AUSTIN – Texas game wardens have wrapped up an extensive 16-month poaching investigation in East Texas that has netted stout fines and jail or prison sentences for four men responsible for illegally killing 30 deer in Wood and Rains counties.
A total of 528 offenses were determined to have occurred with 40 of those being state jail felonies. Sentences handed down added up to more than $41,000 in fines, 3,000 hours of community service and 12 years of jail or probation time.
Wood County Game Wardens Derek Spitzer and Kurt Kelley along with Van Zandt County warden Steve Stapleton began the investigation on Dec. 7, 2010, when a dead deer was found hanging from an oil well pump jack on a wooded 1,500-acre tract near Alba. Only the deer’s backstrap had been removed, with the rest of the meat left to waste.
The subsequent investigation, which involved an estimated 270 man hours, uncovered an extensive pattern of deer poaching in both Wood and Rains counties.
During the course of the investigation, the wardens conducted several protracted interviews, secured a large amount of evidence, and were able to document the illegal killing of 30 deer by four individuals. All of the deer had been killed at night from public roads with the aid of a spotlight over a three-month period.
In one documented incident, two of the men involved were found to have shot two deer behind a high fence at night and returned later with a pair of bolt cutters, which they used to cut a hole in the fence and remove the deer. Most of the deer meat in the investigation was found to have been wasted, with the violators often only taking the backstraps from the animals.
While probing the hunting law violations, the wardens recovered multiple stolen items, and several theft cases are still pending. Of the total offenses known of the 528 total, 22 charges were brought forward in Wood and Rains counties. Nine Class A misdemeanor charges and two state jail felonies were filed in each county.
Of the four defendants, three made plea deals with prosecutors. One entered a plea in exchange for a one-year sentence for hunting deer without a landowner’s consent. The investigation was finally closed Feb. 23 when the fourth subject changed his plea to guilty and received 3 years in state jail and $12,000 in fines for hunting deer at night, hunting with artificial light and hunting from a vehicle – all Class A misdemeanors.

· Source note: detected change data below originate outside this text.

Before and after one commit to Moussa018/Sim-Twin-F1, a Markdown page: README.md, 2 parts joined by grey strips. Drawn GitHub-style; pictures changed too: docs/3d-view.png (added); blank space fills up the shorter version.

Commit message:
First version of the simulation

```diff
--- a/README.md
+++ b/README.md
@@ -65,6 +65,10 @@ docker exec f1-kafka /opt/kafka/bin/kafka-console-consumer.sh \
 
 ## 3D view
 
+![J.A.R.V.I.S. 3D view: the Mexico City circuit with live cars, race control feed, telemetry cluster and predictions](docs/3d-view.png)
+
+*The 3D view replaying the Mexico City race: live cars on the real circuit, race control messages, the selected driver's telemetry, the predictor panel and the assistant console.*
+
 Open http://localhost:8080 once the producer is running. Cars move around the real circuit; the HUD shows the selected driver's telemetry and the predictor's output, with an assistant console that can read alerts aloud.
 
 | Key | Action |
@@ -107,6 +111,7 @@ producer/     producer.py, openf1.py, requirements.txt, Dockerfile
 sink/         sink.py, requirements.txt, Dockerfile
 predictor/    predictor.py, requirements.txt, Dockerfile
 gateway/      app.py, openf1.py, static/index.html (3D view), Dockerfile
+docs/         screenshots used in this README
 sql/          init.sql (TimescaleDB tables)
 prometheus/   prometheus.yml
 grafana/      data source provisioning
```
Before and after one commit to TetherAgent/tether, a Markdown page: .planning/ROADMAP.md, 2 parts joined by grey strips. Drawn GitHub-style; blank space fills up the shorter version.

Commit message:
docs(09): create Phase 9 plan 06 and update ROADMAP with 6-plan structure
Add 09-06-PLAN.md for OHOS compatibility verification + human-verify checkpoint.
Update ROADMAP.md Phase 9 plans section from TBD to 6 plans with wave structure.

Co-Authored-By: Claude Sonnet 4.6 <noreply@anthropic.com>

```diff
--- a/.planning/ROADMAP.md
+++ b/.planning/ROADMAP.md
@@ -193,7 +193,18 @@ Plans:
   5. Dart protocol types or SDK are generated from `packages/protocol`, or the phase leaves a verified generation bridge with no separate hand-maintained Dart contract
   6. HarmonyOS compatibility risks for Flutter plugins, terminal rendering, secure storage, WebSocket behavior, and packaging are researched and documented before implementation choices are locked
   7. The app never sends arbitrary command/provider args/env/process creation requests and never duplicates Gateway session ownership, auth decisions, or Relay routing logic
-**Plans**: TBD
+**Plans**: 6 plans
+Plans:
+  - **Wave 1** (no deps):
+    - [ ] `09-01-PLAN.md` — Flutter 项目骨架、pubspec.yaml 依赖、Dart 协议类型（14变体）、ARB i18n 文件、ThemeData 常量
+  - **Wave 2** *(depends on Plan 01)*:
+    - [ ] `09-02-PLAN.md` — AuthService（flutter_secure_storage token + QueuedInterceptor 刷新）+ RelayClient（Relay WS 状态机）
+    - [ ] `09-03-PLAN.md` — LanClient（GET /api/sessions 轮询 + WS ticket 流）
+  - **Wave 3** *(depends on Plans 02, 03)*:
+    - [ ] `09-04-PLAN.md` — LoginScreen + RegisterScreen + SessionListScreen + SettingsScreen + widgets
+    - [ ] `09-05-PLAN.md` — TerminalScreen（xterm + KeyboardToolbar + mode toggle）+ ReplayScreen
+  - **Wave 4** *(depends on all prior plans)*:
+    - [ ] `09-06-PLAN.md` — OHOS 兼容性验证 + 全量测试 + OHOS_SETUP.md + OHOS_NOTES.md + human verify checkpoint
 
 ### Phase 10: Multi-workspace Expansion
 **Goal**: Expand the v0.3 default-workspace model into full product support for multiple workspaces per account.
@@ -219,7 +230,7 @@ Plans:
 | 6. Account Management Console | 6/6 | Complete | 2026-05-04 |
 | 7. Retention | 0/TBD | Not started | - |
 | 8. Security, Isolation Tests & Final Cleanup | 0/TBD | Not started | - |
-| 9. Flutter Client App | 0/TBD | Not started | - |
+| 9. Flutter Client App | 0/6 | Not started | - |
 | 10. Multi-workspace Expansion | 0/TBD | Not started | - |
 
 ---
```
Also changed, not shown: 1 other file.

In addition, six firearms were seized and awarded to the state. Finally, all the defendants lost the privilege of hunting in the state of Texas for five years and will be paying civil restitution for the game animals taken.
- Texas Parks and Wildlife Department